**Your goal:** Return the data below exactly as given, except for the images.

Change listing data
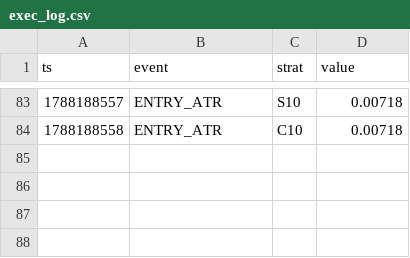
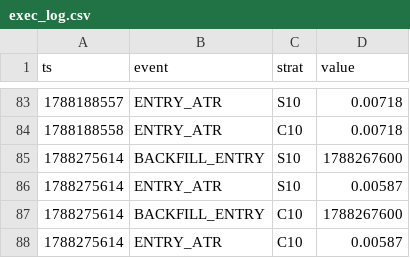
Before and after one commit to Jessieeeeai/dpl-flow-bot, a CSV file: exec_log.csv, drawn as a sheet; only a part is shown, gaps mark what is left out.

```diff
--- a/exec_log.csv
+++ b/exec_log.csv
@@ -84 +84,5 @@ ts,event,strat,value
 1788188558,ENTRY_ATR,C10,0.00718
+1788275614,BACKFILL_ENTRY,S10,1788267600
+1788275614,ENTRY_ATR,S10,0.00587
+1788275614,BACKFILL_ENTRY,C10,1788267600
+1788275614,ENTRY_ATR,C10,0.00587
```
Also changed, not shown: 1 other file.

**Response to this task:**
Before and after one commit to Jessieeeeai/dpl-flow-bot, a CSV file: exec_log.csv, drawn as a sheet; only a part is shown, gaps mark what is left out.

```diff
--- a/exec_log.csv
+++ b/exec_log.csv
@@ -84 +84,5 @@ ts,event,strat,value
 1788188558,ENTRY_ATR,C10,0.00718
+1788275614,BACKFILL_ENTRY,S10,1788267600
+1788275614,ENTRY_ATR,S10,0.00587
+1788275614,BACKFILL_ENTRY,C10,1788267600
+1788275614,ENTRY_ATR,C10,0.00587
```
Also changed, not shown: 1 other file.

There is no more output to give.